- [WORK TASK]
Please check every line of the listing for "WorkspaceManager" and copy each line where it is found.
*** Opening of RAW DATA ***
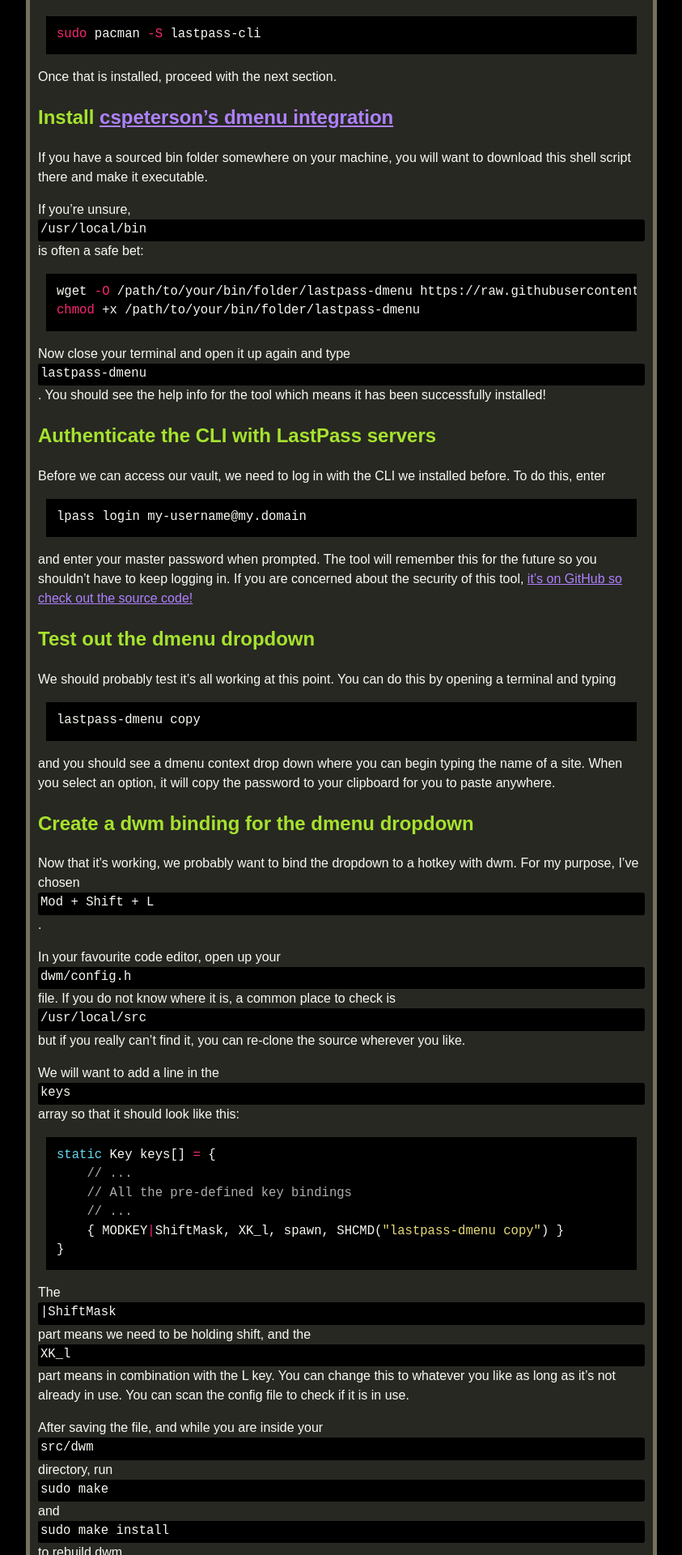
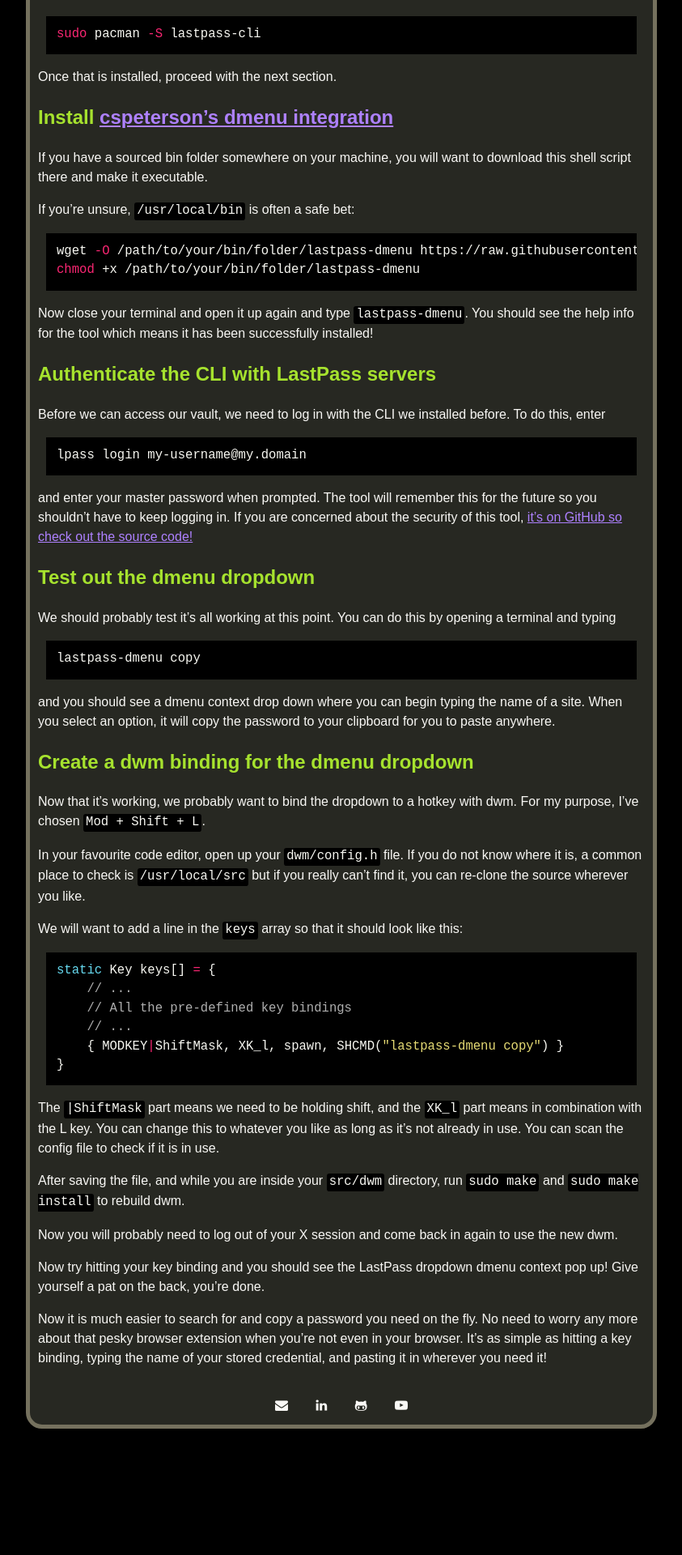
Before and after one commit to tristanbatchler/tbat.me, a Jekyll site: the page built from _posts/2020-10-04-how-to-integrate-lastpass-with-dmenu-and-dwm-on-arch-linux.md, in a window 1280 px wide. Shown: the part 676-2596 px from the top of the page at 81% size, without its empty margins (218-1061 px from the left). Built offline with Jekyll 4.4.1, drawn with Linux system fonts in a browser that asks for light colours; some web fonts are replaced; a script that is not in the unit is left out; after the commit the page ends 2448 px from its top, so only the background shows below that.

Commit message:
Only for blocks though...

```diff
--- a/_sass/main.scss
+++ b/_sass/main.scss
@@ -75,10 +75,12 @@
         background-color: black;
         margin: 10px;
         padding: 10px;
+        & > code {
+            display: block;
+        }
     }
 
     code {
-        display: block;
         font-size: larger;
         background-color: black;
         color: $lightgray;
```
*** Close of RAW DATA ***
*** Opening of RAW DATA ***
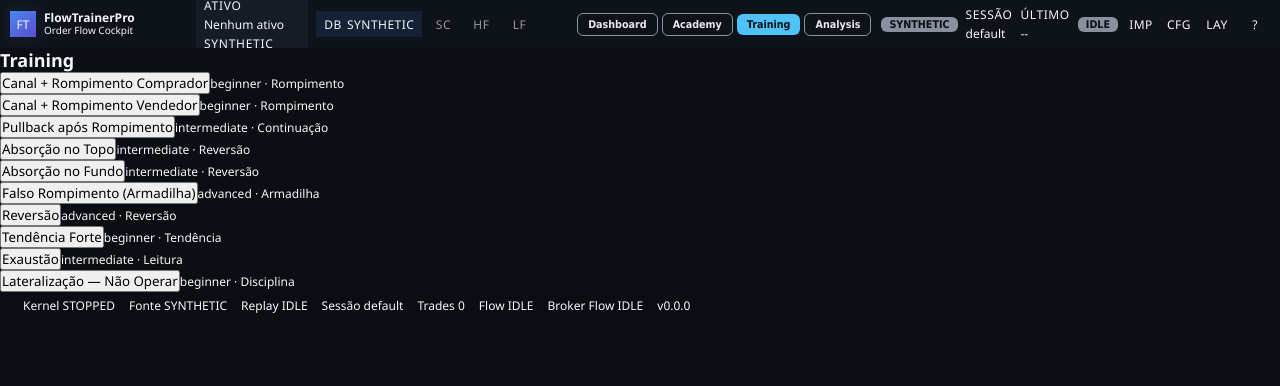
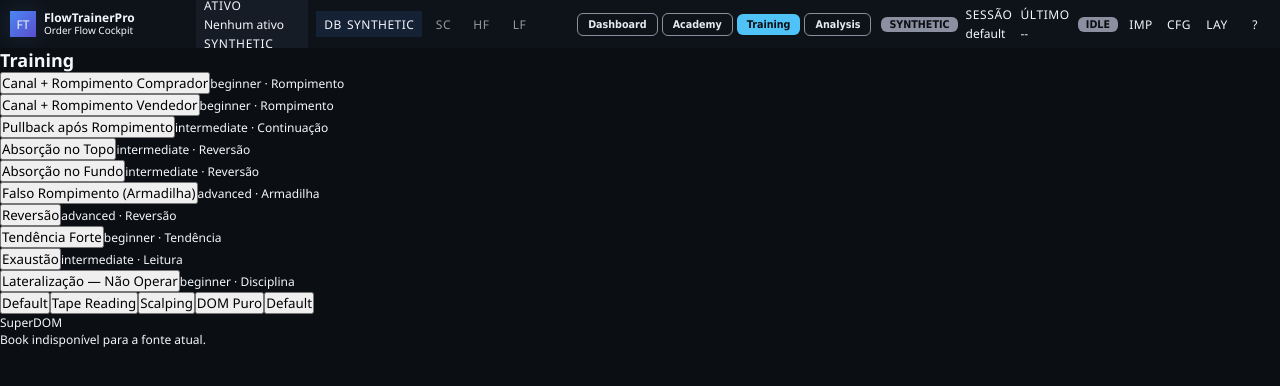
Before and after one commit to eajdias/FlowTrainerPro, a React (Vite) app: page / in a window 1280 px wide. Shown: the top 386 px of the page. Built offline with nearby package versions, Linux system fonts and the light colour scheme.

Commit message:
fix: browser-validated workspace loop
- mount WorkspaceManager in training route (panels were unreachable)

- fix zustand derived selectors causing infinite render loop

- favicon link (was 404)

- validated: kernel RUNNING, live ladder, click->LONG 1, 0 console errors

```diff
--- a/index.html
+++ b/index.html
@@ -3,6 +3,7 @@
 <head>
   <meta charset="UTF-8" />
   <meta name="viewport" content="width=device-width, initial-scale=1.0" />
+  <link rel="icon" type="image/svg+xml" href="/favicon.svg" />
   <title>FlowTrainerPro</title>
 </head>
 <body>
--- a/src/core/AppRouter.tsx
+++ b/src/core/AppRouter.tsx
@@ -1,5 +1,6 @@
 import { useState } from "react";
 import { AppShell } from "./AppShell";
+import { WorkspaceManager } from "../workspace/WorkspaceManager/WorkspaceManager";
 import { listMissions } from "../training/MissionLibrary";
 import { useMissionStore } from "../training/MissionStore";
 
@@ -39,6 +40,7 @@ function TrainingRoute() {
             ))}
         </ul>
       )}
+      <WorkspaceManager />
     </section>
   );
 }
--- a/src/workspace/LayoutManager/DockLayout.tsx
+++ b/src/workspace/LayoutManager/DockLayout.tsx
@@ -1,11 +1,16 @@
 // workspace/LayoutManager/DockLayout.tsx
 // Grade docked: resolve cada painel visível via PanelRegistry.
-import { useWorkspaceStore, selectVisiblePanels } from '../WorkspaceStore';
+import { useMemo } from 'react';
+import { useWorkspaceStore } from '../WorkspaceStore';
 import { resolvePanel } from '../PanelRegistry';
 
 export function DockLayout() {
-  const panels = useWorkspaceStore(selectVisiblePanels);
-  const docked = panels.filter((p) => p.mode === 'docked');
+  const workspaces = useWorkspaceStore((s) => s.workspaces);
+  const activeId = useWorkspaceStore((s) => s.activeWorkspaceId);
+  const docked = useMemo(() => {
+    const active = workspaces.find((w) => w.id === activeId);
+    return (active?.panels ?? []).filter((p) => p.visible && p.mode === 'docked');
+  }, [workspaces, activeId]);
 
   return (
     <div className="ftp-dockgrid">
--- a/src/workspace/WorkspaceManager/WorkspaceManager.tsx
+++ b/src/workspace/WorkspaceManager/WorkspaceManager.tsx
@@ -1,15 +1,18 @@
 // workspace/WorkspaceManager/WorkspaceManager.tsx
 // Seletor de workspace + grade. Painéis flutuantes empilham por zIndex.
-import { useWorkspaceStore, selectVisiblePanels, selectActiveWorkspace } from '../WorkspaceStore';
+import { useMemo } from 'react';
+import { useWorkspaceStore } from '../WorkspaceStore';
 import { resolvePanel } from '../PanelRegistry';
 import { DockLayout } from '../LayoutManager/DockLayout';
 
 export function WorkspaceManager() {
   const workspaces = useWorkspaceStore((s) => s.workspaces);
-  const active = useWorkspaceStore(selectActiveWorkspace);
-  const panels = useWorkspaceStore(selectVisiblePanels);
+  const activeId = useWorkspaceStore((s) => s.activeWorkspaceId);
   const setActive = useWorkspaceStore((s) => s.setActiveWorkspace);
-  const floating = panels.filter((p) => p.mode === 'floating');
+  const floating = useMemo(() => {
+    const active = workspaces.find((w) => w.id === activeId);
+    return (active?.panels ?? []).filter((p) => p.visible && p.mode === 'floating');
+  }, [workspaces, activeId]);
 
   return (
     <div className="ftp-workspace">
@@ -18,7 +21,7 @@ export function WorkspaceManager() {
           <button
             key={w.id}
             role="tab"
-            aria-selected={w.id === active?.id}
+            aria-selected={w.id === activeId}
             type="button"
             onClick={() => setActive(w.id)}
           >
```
*** Close of RAW DATA ***
- [RESULT BELOW]
- mount WorkspaceManager in training route (panels were unreachable)
+import { WorkspaceManager } from "../workspace/WorkspaceManager/WorkspaceManager";
+      <WorkspaceManager />
--- a/src/workspace/WorkspaceManager/WorkspaceManager.tsx
+++ b/src/workspace/WorkspaceManager/WorkspaceManager.tsx
 // workspace/WorkspaceManager/WorkspaceManager.tsx
 export function WorkspaceManager() {
@@ -18,7 +21,7 @@ export function WorkspaceManager() {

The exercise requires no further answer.